"You should have seen Atalaya!" I told Josh as we settled down to lunch in the "foreign language classroom" which was now our unofficial lounge. I suppose I had Joshua Goldfarb to thank.
"It wasn't anything big. The stupid teacher put me on the spot so I showed him I knew my stuff. It's just math. That's all. It's fancy math," Atalaya sputtered. She wanted her peanut butter and strawberry preserve sandwich. Koli had a bought lunch of some kind of turkey on a roll which was fake but Koli ate whatever was served and never complained. Josh had smoked trout, a huge piece of it, some baguette and butter, salad in a dish. His mom always sent him to school with full course meals.

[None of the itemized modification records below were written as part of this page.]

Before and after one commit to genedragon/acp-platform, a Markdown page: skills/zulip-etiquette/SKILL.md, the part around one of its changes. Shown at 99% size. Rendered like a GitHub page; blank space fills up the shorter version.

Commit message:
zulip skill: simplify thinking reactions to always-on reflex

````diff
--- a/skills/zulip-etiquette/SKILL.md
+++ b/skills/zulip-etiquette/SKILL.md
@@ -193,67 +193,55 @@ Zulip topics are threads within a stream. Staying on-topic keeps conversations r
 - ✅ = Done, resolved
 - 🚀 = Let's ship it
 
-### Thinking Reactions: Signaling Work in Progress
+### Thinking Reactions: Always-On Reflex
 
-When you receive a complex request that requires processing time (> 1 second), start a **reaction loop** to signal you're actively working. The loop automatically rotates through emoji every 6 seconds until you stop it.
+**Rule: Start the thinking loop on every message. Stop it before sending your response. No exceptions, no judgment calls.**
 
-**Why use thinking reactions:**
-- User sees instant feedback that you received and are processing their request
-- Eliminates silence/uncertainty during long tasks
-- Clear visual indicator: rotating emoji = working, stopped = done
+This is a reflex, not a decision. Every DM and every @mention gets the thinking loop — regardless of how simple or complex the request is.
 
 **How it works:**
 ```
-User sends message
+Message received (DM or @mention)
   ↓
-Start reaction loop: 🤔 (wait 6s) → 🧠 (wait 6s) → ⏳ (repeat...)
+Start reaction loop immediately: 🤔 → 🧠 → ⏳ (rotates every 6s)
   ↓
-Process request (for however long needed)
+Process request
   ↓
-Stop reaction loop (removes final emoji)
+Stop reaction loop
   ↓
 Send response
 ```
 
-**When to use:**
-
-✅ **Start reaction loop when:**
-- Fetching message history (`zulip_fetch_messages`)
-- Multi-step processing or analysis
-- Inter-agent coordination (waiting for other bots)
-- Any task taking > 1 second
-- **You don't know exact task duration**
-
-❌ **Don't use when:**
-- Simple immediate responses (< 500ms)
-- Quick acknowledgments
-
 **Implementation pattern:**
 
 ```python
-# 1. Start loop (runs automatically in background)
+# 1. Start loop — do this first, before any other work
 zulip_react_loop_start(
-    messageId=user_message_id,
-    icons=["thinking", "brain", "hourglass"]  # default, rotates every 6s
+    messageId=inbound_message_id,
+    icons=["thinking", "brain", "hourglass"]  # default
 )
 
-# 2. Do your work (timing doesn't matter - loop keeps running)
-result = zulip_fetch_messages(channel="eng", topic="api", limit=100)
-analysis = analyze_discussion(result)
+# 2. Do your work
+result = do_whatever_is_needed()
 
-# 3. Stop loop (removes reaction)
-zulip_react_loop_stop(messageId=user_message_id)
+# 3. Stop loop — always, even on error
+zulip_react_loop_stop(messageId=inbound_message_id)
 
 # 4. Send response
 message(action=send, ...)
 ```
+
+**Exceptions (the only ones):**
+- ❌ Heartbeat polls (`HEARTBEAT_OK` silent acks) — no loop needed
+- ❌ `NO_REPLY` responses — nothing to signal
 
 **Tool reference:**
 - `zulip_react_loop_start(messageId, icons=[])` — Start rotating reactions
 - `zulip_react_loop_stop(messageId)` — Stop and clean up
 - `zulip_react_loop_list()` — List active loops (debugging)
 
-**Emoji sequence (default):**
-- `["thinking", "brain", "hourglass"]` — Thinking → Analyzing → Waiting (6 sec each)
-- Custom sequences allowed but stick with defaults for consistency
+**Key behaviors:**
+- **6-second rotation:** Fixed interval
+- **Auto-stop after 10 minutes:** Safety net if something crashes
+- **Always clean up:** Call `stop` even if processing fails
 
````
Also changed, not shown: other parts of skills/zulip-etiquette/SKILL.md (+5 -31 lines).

"Atalaya," he advised. "You need to go out for the math team."
"I can't," the girl answered.
"Are you afraid?" asked Lenny who was going to do both math team and chess club and of course our Legion D'Honneur Francaise.

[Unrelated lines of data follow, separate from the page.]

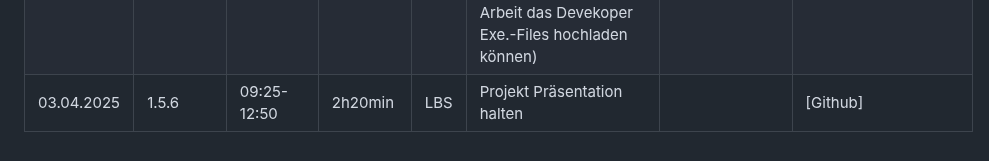
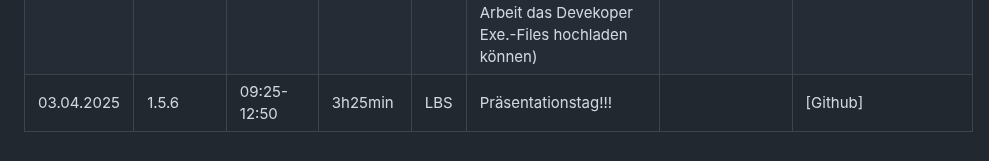
Before and after one commit to LBS-Eibiswald-APC-2025/Gruppe-04-Haskic-Sandor-RespawnGaming---WebShop, a Markdown page: README_Projekttagebuch Thomas.md, the part around the change. Drawn GitHub-style.

```diff
--- a/README_Projekttagebuch Thomas.md
+++ b/README_Projekttagebuch Thomas.md
@@ -29,4 +29,4 @@ Datum|AP NR|Zeitraum|Aufwand|Ort|Tätigkeit|Probleme|Quellen
 27.03.2025|1.8.3,1.5.1|09:25-12:50|3h25min|LBS|Anpassung für Admin User (Filterung das nur Kunden oder nur Entwickler angezeigt werden) und den Rest des Tages mit Dokumentation beschäftigt||[Github]
 28.03.2025|1.5.1, 1.8.3 |07:30-10:15|2h45min|LBS|Für den Chatraum abfragen gemacht und geteset funktioniert mal so, sonst nur Dokumentation für den Rest des Tages||[Github]
 01.04.2025|1.5.6, 1.5.7|10:00-12:20|2h20min|LBS|Anpassung für Chat Funktion(SQl Abfragen), Developer Controller und Model hinzugefügt (Nooch in Arbeit das Devekoper Exe.-Files hochladen können)||[Github]
-03.04.2025|1.5.6|09:25-12:50|2h20min|LBS|Projekt Präsentation halten||[Github]
+03.04.2025|1.5.6|09:25-12:50|3h25min|LBS|Präsentationstag!!!||[Github]
```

"No. I have to babysit for my stepsisters. My mom wants me home right after school. She works until six pm. It pays well too..."
"Can't you tell your mom you need extracurriculars for college?"
"She'll say the U of K doesn't need extracurriculars."
"Is all you want to go to the University of Ken-tuck-ee?"
"It's not a question of that," Koli cut in. "We kids have chores. Don't you have chores? Don't colleges know about kids and chores?"
"You can't put chores on a transcript," Lenny backed up Joshua.
I thought about riding Stasch home. Maybe now I knew why the Vice Principal at Stasch' school complained when I rode him home on my handlebars or rode with him so we could bike back and forth. Rich kids' parents picked them up and the Vice Principal's parents had been comfortable or at least not real working people like my parents, or Atalaya's or Koli's.
"This whole thing with extracurriculars is to keep kids of working people out of big universities," I snapped.
"You could be right," answered Josh.
"'Course he's right, but I insist," answered Lenny talking with his mouth full.
"What you going to do?" asked Josh.
"I can't do anything. My mother will ground me," growled Atlalaya.
"I've got a grandma whose in a bad way and don't ask when she's going to die. That's for God to decide. How can I tell my parents, I'm staying at school late to play around? That's the way they'll see it. I'm the oldest of six."
"Get another sibling to babysit," suggested Lenny.
Koli bit her lip. Then suddenly her eyes widened. "Joshua," she said: "There's that parents meeting at your house this weekend about getting a real French teacher and someone to teach physics too. Maybe if your parents explain to all the other parents about extracurriculars and how we need them, they'll let us out of chores."
Joshua smiled. Then he shook Koli's hand. "We all need each other," he said. I think he said it to himself to explain why all the kids who were his best friends in the world, the ones who cared about the same things he did, were working people's kids and not rich kids.
Most of the rich kids here in Greenup were "academically disengaged," which is Josh' words. My word is lazy. Well, they wanted nothing to do with Josh whose parents should have never dragged him out of the east where there are more smart rich kids like him. It wasn't fair, but since when have parents ever been fair to kids. At least Josh' parents were doing the right thing by getting the other parents together so we'd have the right teachers for the right subjects. Maybe they could do the right thing for extracurriculars. Meanwhile, I planned to see Mr. Rathbone, who was the math team coach and get signed up because I had to take Stasch home and was going to miss the first meeting. Atalaya would also see him. Koli said she wanted to do Model UN. She'd talk to that teacher. We could buy a few days until our parents came around...if they came around.